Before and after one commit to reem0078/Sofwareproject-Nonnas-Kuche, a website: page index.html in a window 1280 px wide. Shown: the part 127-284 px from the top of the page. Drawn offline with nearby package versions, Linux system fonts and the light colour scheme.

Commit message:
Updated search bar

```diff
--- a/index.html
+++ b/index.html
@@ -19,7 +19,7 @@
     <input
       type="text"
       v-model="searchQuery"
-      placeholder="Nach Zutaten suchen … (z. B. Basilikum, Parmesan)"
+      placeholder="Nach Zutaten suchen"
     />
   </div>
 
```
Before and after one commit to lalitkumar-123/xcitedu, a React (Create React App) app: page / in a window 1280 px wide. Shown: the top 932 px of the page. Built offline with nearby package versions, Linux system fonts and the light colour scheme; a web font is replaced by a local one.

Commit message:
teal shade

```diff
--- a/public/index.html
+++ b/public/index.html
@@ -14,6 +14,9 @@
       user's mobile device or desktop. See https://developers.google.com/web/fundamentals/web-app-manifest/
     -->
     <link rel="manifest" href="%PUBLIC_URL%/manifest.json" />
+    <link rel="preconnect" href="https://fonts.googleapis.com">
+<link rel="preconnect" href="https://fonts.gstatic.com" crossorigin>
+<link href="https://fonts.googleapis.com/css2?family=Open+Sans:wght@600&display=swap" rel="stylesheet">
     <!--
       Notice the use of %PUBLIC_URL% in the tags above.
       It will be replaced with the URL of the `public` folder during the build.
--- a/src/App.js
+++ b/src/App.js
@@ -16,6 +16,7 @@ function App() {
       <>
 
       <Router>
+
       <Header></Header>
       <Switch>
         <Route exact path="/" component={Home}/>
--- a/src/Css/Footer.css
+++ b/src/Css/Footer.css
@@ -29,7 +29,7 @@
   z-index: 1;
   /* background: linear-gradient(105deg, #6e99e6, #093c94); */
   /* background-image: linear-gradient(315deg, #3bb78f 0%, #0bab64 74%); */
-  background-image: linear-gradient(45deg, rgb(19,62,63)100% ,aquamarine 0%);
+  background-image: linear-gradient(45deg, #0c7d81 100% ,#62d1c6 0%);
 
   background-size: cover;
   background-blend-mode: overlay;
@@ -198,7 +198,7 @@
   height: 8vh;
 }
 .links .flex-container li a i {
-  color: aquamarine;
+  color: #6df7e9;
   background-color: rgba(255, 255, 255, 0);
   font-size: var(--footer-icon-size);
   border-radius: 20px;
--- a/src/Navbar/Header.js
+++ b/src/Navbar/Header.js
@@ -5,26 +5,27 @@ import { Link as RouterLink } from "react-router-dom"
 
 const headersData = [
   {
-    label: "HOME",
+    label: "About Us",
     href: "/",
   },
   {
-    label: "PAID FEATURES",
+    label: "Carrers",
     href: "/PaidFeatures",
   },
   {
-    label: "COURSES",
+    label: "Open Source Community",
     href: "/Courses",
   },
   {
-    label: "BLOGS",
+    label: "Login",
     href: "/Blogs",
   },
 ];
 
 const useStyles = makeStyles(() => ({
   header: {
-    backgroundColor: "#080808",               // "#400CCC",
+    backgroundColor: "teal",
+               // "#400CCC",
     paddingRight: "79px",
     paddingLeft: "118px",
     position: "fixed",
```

● WHAT YOU WILL DO: Everything in the listing above should be restated exactly.

● ANSWER SPACE:
Before and after one commit to reem0078/Sofwareproject-Nonnas-Kuche, a website: page index.html in a window 1280 px wide. Shown: the part 127-284 px from the top of the page. Drawn offline with nearby package versions, Linux system fonts and the light colour scheme.

Commit message:
Updated search bar

```diff
--- a/index.html
+++ b/index.html
@@ -19,7 +19,7 @@
     <input
       type="text"
       v-model="searchQuery"
-      placeholder="Nach Zutaten suchen … (z. B. Basilikum, Parmesan)"
+      placeholder="Nach Zutaten suchen"
     />
   </div>
 
```
Before and after one commit to lalitkumar-123/xcitedu, a React (Create React App) app: page / in a window 1280 px wide. Shown: the top 932 px of the page. Built offline with nearby package versions, Linux system fonts and the light colour scheme; a web font is replaced by a local one.

Commit message:
teal shade

```diff
--- a/public/index.html
+++ b/public/index.html
@@ -14,6 +14,9 @@
       user's mobile device or desktop. See https://developers.google.com/web/fundamentals/web-app-manifest/
     -->
     <link rel="manifest" href="%PUBLIC_URL%/manifest.json" />
+    <link rel="preconnect" href="https://fonts.googleapis.com">
+<link rel="preconnect" href="https://fonts.gstatic.com" crossorigin>
+<link href="https://fonts.googleapis.com/css2?family=Open+Sans:wght@600&display=swap" rel="stylesheet">
     <!--
       Notice the use of %PUBLIC_URL% in the tags above.
       It will be replaced with the URL of the `public` folder during the build.
--- a/src/App.js
+++ b/src/App.js
@@ -16,6 +16,7 @@ function App() {
       <>
 
       <Router>
+
       <Header></Header>
       <Switch>
         <Route exact path="/" component={Home}/>
--- a/src/Css/Footer.css
+++ b/src/Css/Footer.css
@@ -29,7 +29,7 @@
   z-index: 1;
   /* background: linear-gradient(105deg, #6e99e6, #093c94); */
   /* background-image: linear-gradient(315deg, #3bb78f 0%, #0bab64 74%); */
-  background-image: linear-gradient(45deg, rgb(19,62,63)100% ,aquamarine 0%);
+  background-image: linear-gradient(45deg, #0c7d81 100% ,#62d1c6 0%);
 
   background-size: cover;
   background-blend-mode: overlay;
@@ -198,7 +198,7 @@
   height: 8vh;
 }
 .links .flex-container li a i {
-  color: aquamarine;
+  color: #6df7e9;
   background-color: rgba(255, 255, 255, 0);
   font-size: var(--footer-icon-size);
   border-radius: 20px;
--- a/src/Navbar/Header.js
+++ b/src/Navbar/Header.js
@@ -5,26 +5,27 @@ import { Link as RouterLink } from "react-router-dom"
 
 const headersData = [
   {
-    label: "HOME",
+    label: "About Us",
     href: "/",
   },
   {
-    label: "PAID FEATURES",
+    label: "Carrers",
     href: "/PaidFeatures",
   },
   {
-    label: "COURSES",
+    label: "Open Source Community",
     href: "/Courses",
   },
   {
-    label: "BLOGS",
+    label: "Login",
     href: "/Blogs",
   },
 ];
 
 const useStyles = makeStyles(() => ({
   header: {
-    backgroundColor: "#080808",               // "#400CCC",
+    backgroundColor: "teal",
+               // "#400CCC",
     paddingRight: "79px",
     paddingLeft: "118px",
     position: "fixed",
```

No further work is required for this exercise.